# Futures and Options Chapter 9 Answer

Topics: Call option, Put option, Strike price Pages: 10 (3055 words) Published: February 6, 2013
CHAPTER 9
Mechanics of Options Markets

Practice Questions

Problem 9.8.
A corporate treasurer is designing a hedging program involving foreign currency options. What are the pros and cons of using (a) the NASDAQ OMX and (b) the over-the-counter market for trading?

The NASDAQ OMX offers options with standard strike prices and times to maturity. Options in the over-the-counter market have the advantage that they can be tailored to meet the precise needs of the treasurer. Their disadvantage is that they expose the treasurer to some credit risk. Exchanges organize their trading so that there is virtually no credit risk.

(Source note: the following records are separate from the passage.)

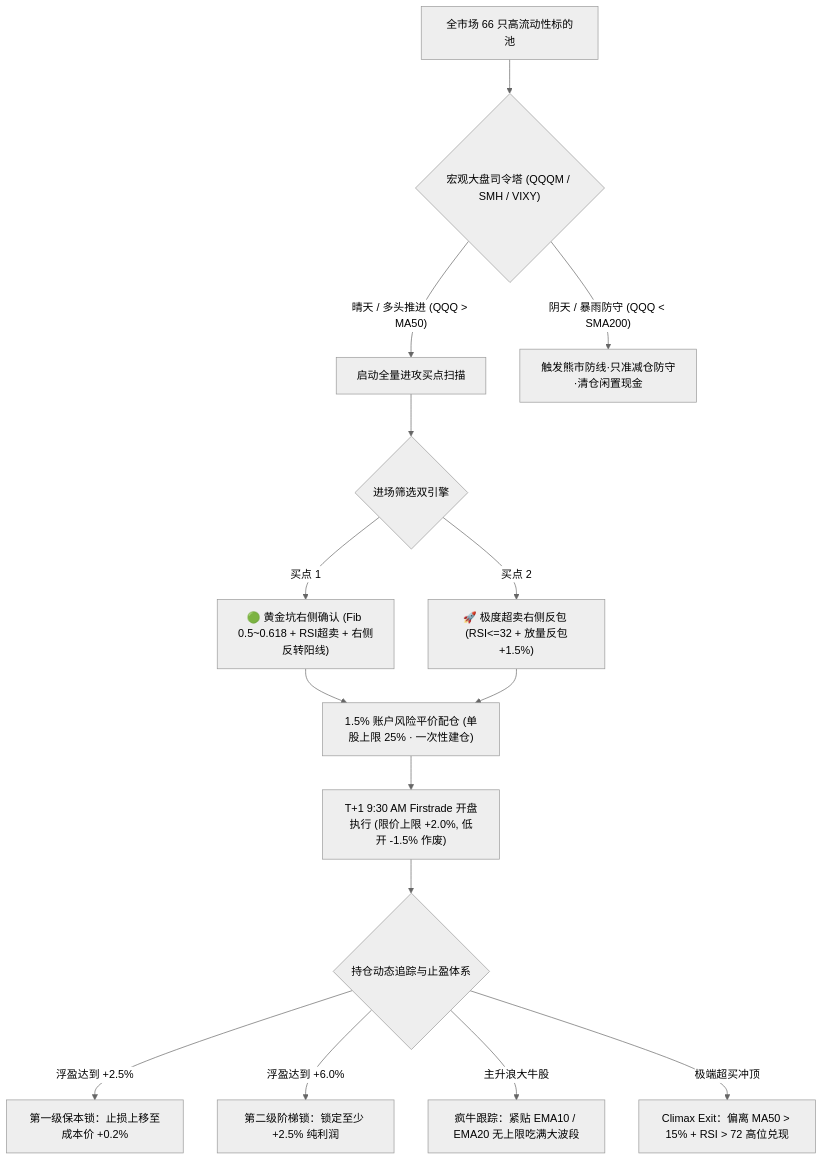
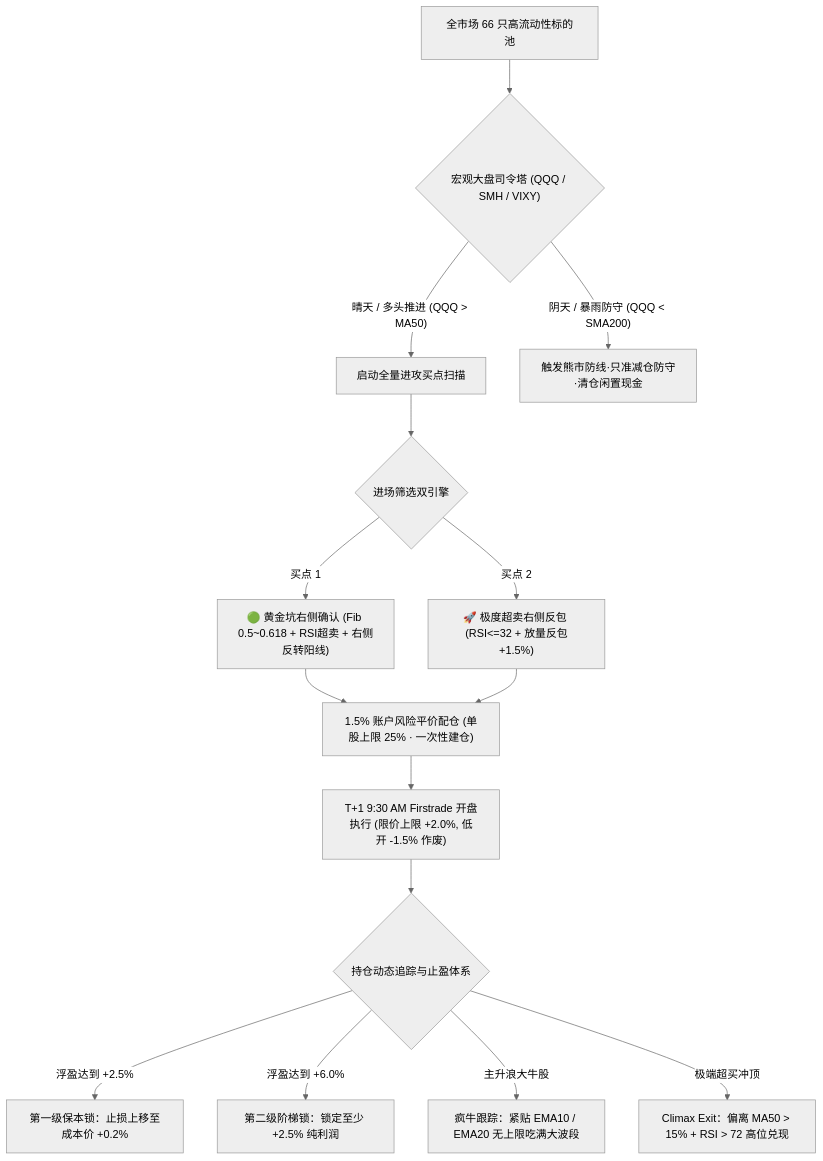
One commit to 2827173579/us-market-radar changed the first of 3 diagrams in v31_quantitative_strategy_master_report.md. Above: the diagram before and after it, drawn with Mermaid (neutral theme). The commit also changed other lines of this file and 45 other files, not shown here.

First line of the commit message:
feat: migrate benchmark QQQM->QQQ across radar & AI 5Y, fix top_long ranking, refresh dashboards

````diff
--- a/v31_quantitative_strategy_master_report.md
+++ b/v31_quantitative_strategy_master_report.md
@@ -16,19 +16,19 @@
 ```mermaid
 flowchart TD
-    A["全市场 66 只高流动性标的池"] --> B{"宏观大盘司令塔 (QQQM / SMH / VIXY)"}
+    A["全市场 66 只高流动性标的池"] --> B{"宏观大盘司令塔 (QQQ / SMH / VIXY)"}
     B -- "晴天 / 多头推进 (QQQ > MA50)" --> C["启动全量进攻买点扫描"]
     B -- "阴天 / 暴雨防守 (QQQ < SMA200)" --> D["触发熊市防线·只准减仓防守·清仓闲置现金"]
     
     C --> E{"进场筛选双引擎"}
     E -->|买点 1| F["🟢 黄金坑右侧确认 (Fib 0.5~0.618 + RSI超卖 + 右侧反转阳线)"]
     E -->|买点 2| G["🚀 极度超卖右侧反包 (RSI<=32 + 放量反包+1.5%)"]
     
     F & G --> H["1.5% 账户风险平价配仓 (单股上限 25% · 一次性建仓)"]
     H --> I["T+1 9:30 AM Firstrade 开盘执行 (限价上限 +2.0%, 低开 -1.5% 作废)"]
     
     I --> J{"持仓动态追踪与止盈体系"}
     J -->|浮盈达到 +2.5%| K["第一级保本锁：止损上移至成本价 +0.2%"]
     J -->|浮盈达到 +6.0%| L["第二级阶梯锁：锁定至少 +2.5% 纯利润"]
     J -->|主升浪大牛股| M["疯牛跟踪：紧贴 EMA10 / EMA20 无上限吃满大波段"]
     J -->|极端超买冲顶| N["Climax Exit：偏离 MA50 > 15% + RSI > 72 高位兑现"]
 ```
````
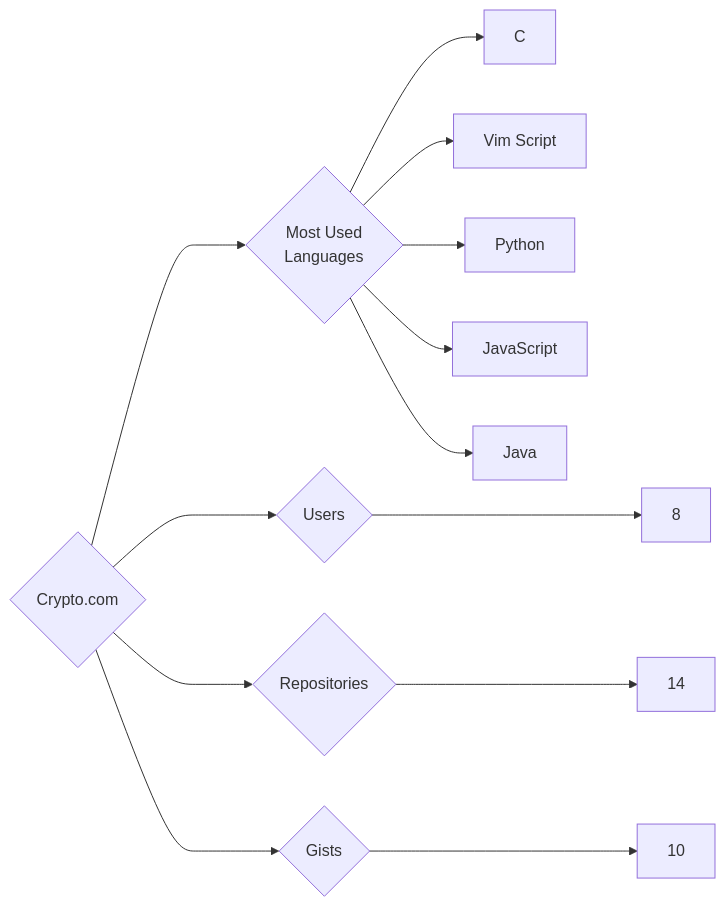
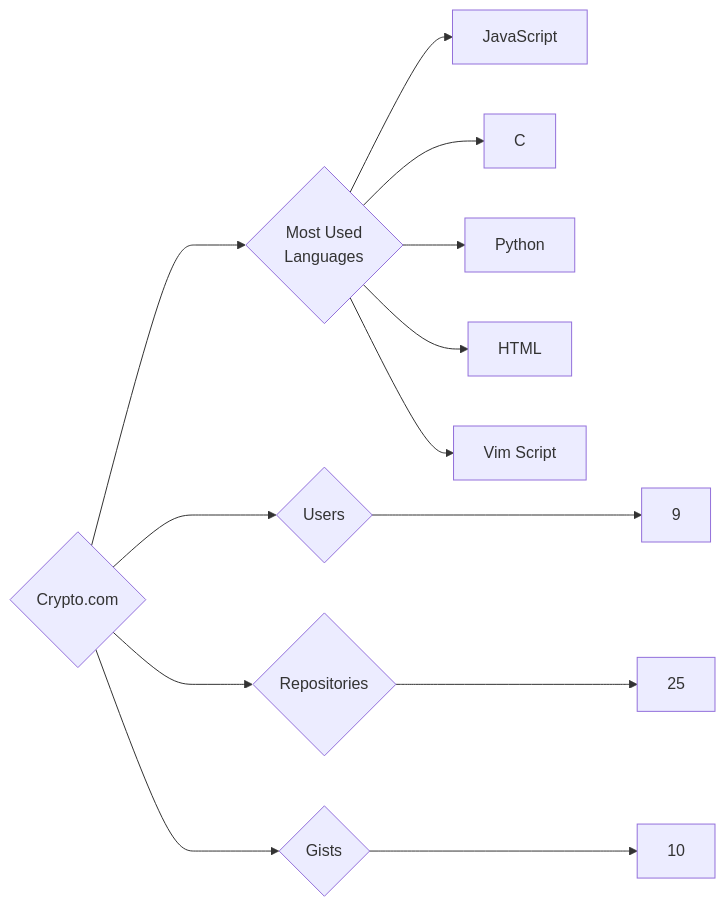
The diagram in targets/Crypto.com/README.md (trickest/insiders), drawn with Mermaid before and after one commit. The commit also changed 988 other files, not shown here.

````diff
--- a/targets/Crypto.com/README.md
+++ b/targets/Crypto.com/README.md
@@ -3,13 +3,13 @@
 ```mermaid
 graph LR
 COMPANY_NAME{Crypto.com}
-COMPANY_NAME ---> U{Users} ---> UN[8]
-COMPANY_NAME ---> R{Repositories} ---> RN[14]
+COMPANY_NAME ---> U{Users} ---> UN[9]
+COMPANY_NAME ---> R{Repositories} ---> RN[25]
 COMPANY_NAME ---> G{Gists} ---> GN[10]
 COMPANY_NAME ---> ML{Most Used<br>Languages}
+ML --> JavaScript[JavaScript]
 ML --> C[C]
+ML --> Python[Python]
+ML --> HTML[HTML]
 ML --> Vim_Script[Vim Script]
-ML --> Python[Python]
-ML --> JavaScript[JavaScript]
-ML --> Java[Java]
 ```
````
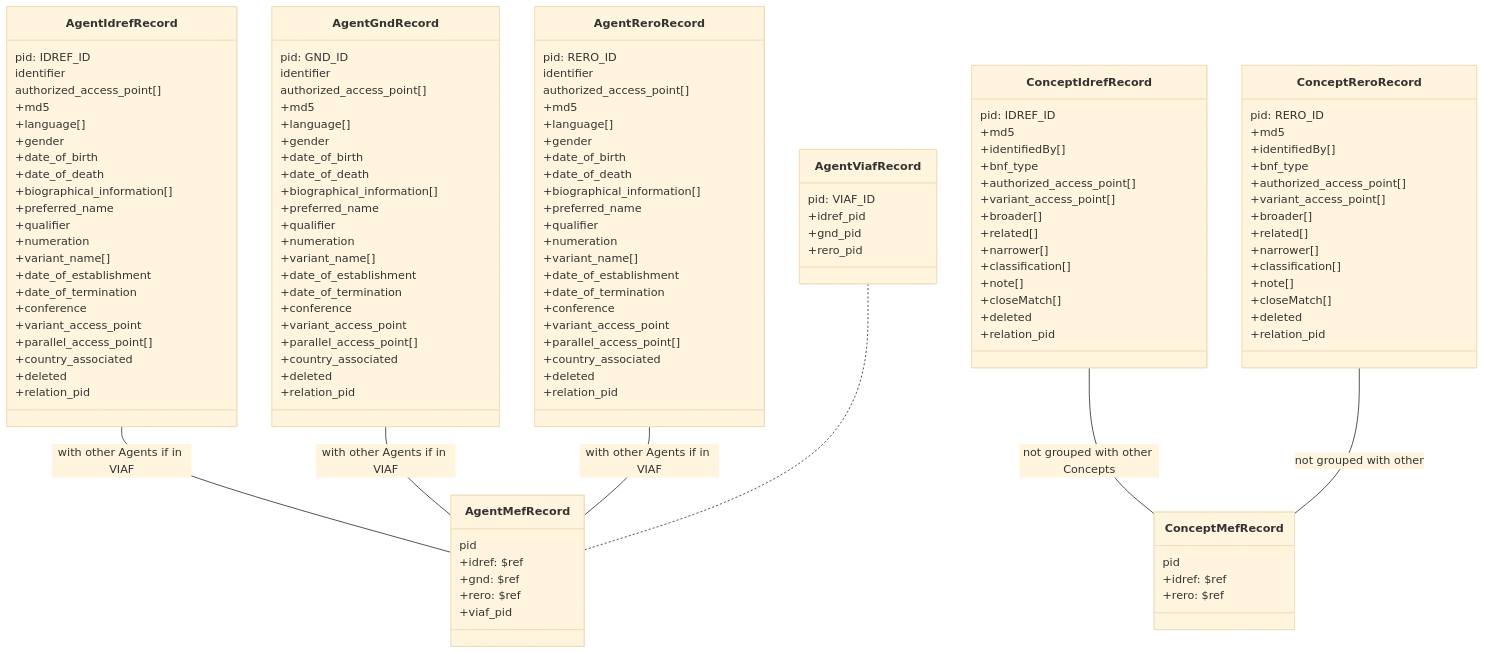
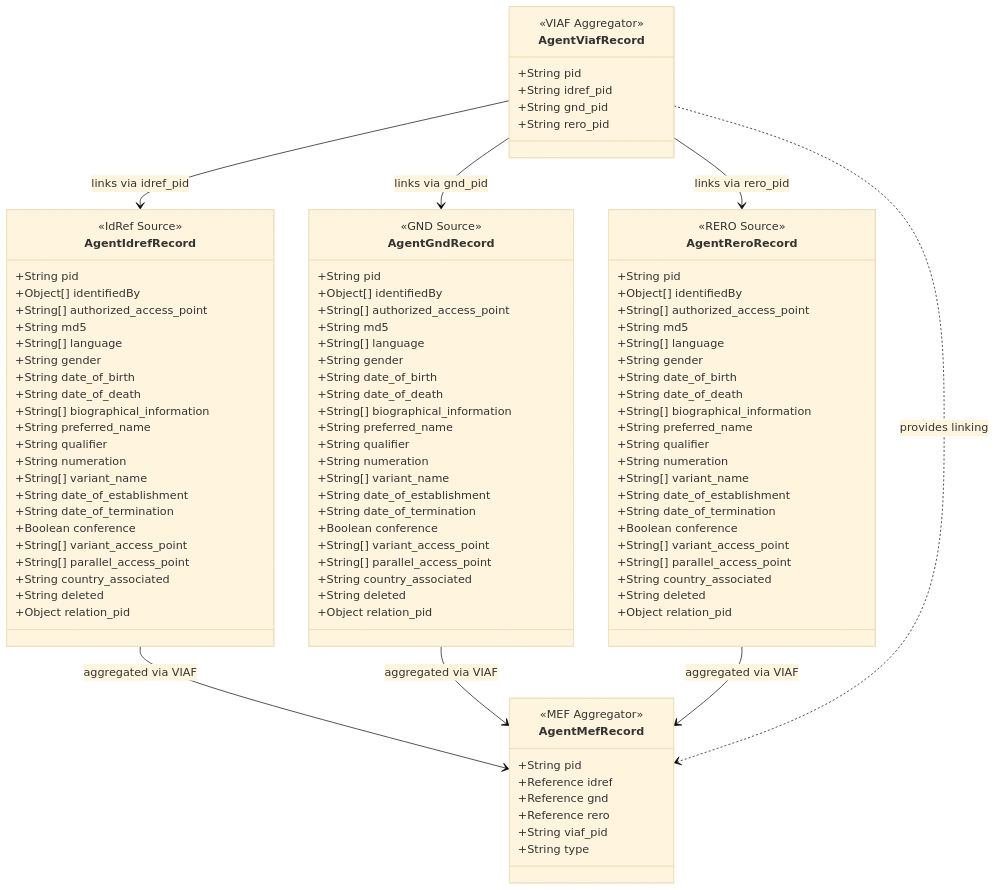
One commit to rero/rero-mef changed the first of 3 diagrams in overview.md. Above: the diagram before and after it, drawn with Mermaid (base theme). The commit also changed other lines of this file and 105 other files, not shown here.

````diff
--- a/overview.md
+++ b/overview.md
@@ -3,139 +7,105 @@
 ```mermaid
 classDiagram
+    direction TB
+
     class AgentMefRecord {
-        pid
-        +idref: $ref
-        +gnd: $ref
-        +rero: $ref
-        +viaf_pid
+        <<MEF Aggregator>>
+        +String pid
+        +Reference idref
+        +Reference gnd
+        +Reference rero
+        +String viaf_pid
+        +String type
     }
 
     class AgentViafRecord {
-        pid: VIAF_ID
-        +idref_pid
-        +gnd_pid
-        +rero_pid
+        <<VIAF Aggregator>>
+        +String pid
+        +String idref_pid
+        +String gnd_pid
+        +String rero_pid
     }
 
     class AgentIdrefRecord {
-        pid: IDREF_ID
-        identifier
-        authorized_access_point[]
-        +md5
-        +language[]
-        +gender
-        +date_of_birth
-        +date_of_death
-        +biographical_information[]
-        +preferred_name
-        +qualifier
-        +numeration
-        +variant_name[]
-        +date_of_establishment
-        +date_of_termination
-        +conference
-        +variant_access_point
-        +parallel_access_point[]
-        +country_associated
-        +deleted
-        +relation_pid
-}
+        <<IdRef Source>>
+        +String pid
+        +Object[] identifiedBy
+        +String[] authorized_access_point
+        +String md5
+        +String[] language
+        +String gender
+        +String date_of_birth
+        +String date_of_death
+        +String[] biographical_information
+        +String preferred_name
+        +String qualifier
+        +String numeration
+        +String[] variant_name
+        +String date_of_establishment
+        +String date_of_termination
+        +Boolean conference
+        +String[] variant_access_point
+        +String[] parallel_access_point
+        +String country_associated
+        +String deleted
+        +Object relation_pid
+    }
 
     class AgentGndRecord {
-        pid: GND_ID
-        identifier
-        authorized_access_point[]
-        +md5
-        +language[]
-        +gender
-        +date_of_birth
-        +date_of_death
-        +biographical_information[]
-        +preferred_name
-        +qualifier
-        +numeration
-        +variant_name[]
-        +date_of_establishment
-        +date_of_termination
-        +conference
-        +variant_access_point
-        +parallel_access_point[]
-        +country_associated
-        +deleted
-        +relation_pid
+        <<GND Source>>
+        +String pid
+        +Object[] identifiedBy
+        +String[] authorized_access_point
+        +String md5
+        +String[] language
+        +String gender
+        +String date_of_birth
+        +String date_of_death
+        +String[] biographical_information
+        +String preferred_name
+        +String qualifier
+        +String numeration
+        +String[] variant_name
+        +String date_of_establishment
+        +String date_of_termination
+        +Boolean conference
+        +String[] variant_access_point
+        +String[] parallel_access_point
+        +String country_associated
+        +String deleted
+        +Object relation_pid
     }
 
     class AgentReroRecord {
-        pid: RERO_ID
-        identifier
-        authorized_access_point[]
-        +md5
-        +language[]
-        +gender
-        +date_of_birth
-        +date_of_death
-        +biographical_information[]
-        +preferred_name
-        +qualifier
-        +numeration
-        +variant_name[]
-        +date_of_establishment
-        +date_of_termination
-        +conference
-        +variant_access_point
-        +parallel_access_point[]
-        +country_associated
-        +deleted
-        +relation_pid
+        <<RERO Source>>
+        +String pid
+        +Object[] identifiedBy
+        +String[] authorized_access_point
+        +String md5
+        +String[] language
+        +String gender
+        +String date_of_birth
+        +String date_of_death
+        +String[] biographical_information
+        +String preferred_name
+        +String qualifier
+        +String numeration
+        +String[] variant_name
+        +String date_of_establishment
+        +String date_of_termination
+        +Boolean conference
+        +String[] variant_access_point
+        +String[] parallel_access_point
+        +String country_associated
+        +String deleted
+        +Object relation_pid
     }
 
-    AgentIdrefRecord  -- AgentMefRecord : with other Agents if in VIAF
-    AgentGndRecord  -- AgentMefRecord : with other Agents if in VIAF
-    AgentReroRecord  -- AgentMefRecord : with other Agents if in VIAF
-    AgentViafRecord  .. AgentMefRecord
-
-
-    class ConceptMefRecord{
-        pid
-        +idref: $ref
-        +rero: $ref
-    }
-
-
-    class ConceptIdrefRecord{
-        pid: IDREF_ID
-        +md5
-        +identifiedBy[]
-        +bnf_type
-        +authorized_access_point[]
-        +variant_access_point[]
-        +broader[]
-        +related[]
-        +narrower[]
-        +classification[]
-        +note[]
-        +closeMatch[]
-        +deleted
-        +relation_pid
-}
-
-    class ConceptReroRecord{
-        pid: RERO_ID
-        +md5
-        +identifiedBy[]
-        +bnf_type
-        +authorized_access_point[]
-        +variant_access_point[]
-        +broader[]
-        +related[]
-        +narrower[]
-        +classification[]
-        +note[]
-        +closeMatch[]
-        +deleted
-        +relation_pid
-    }
-
-    ConceptIdrefRecord -- ConceptMefRecord: not grouped with other Concepts
-    ConceptReroRecord -- ConceptMefRecord: not grouped with other
+    AgentIdrefRecord --> AgentMefRecord : aggregated via VIAF
+    AgentGndRecord --> AgentMefRecord : aggregated via VIAF
+    AgentReroRecord --> AgentMefRecord : aggregated via VIAF
+    AgentViafRecord ..> AgentMefRecord : provides linking
+    AgentViafRecord --> AgentIdrefRecord : links via idref_pid
+    AgentViafRecord --> AgentGndRecord : links via gnd_pid
+    AgentViafRecord --> AgentReroRecord : links via rero_pid
 ```
````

Problem 9.9.
Suppose that a European call option to buy a share for \$100.00 costs \$5.00 and is held until maturity. Under what circumstances will the holder of the option make a profit? Under what circumstances will the option be exercised? Draw a diagram illustrating how the profit from a long position in the option depends on the stock price at maturity of the option.

Ignoring the time value of money, the holder of the option will make a profit if the stock price at maturity of the option is greater than \$105. This is because the payoff to the holder of the option is, in these circumstances, greater than the \$5 paid for the option. The option will be exercised if the stock price at maturity is greater than \$100. Note that if the stock price is between \$100 and \$105 the option is exercised, but the holder of the option takes a loss overall. The profit from a long position is as shown in Figure S9.1.

[pic]

Figure S9.1 Profit from long position in Problem 9.9

Problem 9.10.
Suppose that a European put option to sell a share for \$60 costs \$8 and is held until maturity. Under what circumstances will the seller of the option (the party with the short position) make a profit? Under what circumstances will the option be exercised? Draw a diagram illustrating how the profit from a short position in the option depends on the stock price at maturity of the option.

Ignoring the time value of money, the seller of the option will make a profit if the stock price at maturity is greater than \$52.00. This is because the cost to the seller of the option is in these circumstances less than the price received for the option. The option will be exercised if the stock price at maturity is less than \$60.00. Note that if the stock price is between \$52.00 and \$60.00 the seller of the option makes a profit even though the option is exercised. The profit from the short position is as shown in Figure S9.2.

[pic]

Figure S9.2 Profit from short position in Problem 9.10

Problem 9.11.
Describe the terminal value of the following portfolio: a newly entered-into long forward contract on an asset and a long position in a European put option on the asset with the same maturity as the forward contract and a strike price that is equal to the forward price of the asset at the time the portfolio is set up. Show that the European put option has the same value as a European call option with the same strike price and maturity.

The terminal value of the long forward contract is:
[pic]
where [pic] is the price of the asset at maturity and [pic] is the forward price of the asset at the time the portfolio is set up. (The delivery price in the forward contract is also [pic].) The terminal value of the put option is:

[pic]
The terminal value of the portfolio is therefore
[pic]

[pic]
This is the same as the terminal value of a European call option with the same maturity as the forward contract and an exercise price equal to [pic]. This result is illustrated in the Figure S9.3.

[pic]

Figure S9.3 Profit from portfolio in Problem 9.11

We have shown that the forward contract plus the put is worth the same as a call with the same strike price and time to maturity as the put. The forward contract is worth zero at the time the portfolio is set up. It follows that the put is worth the...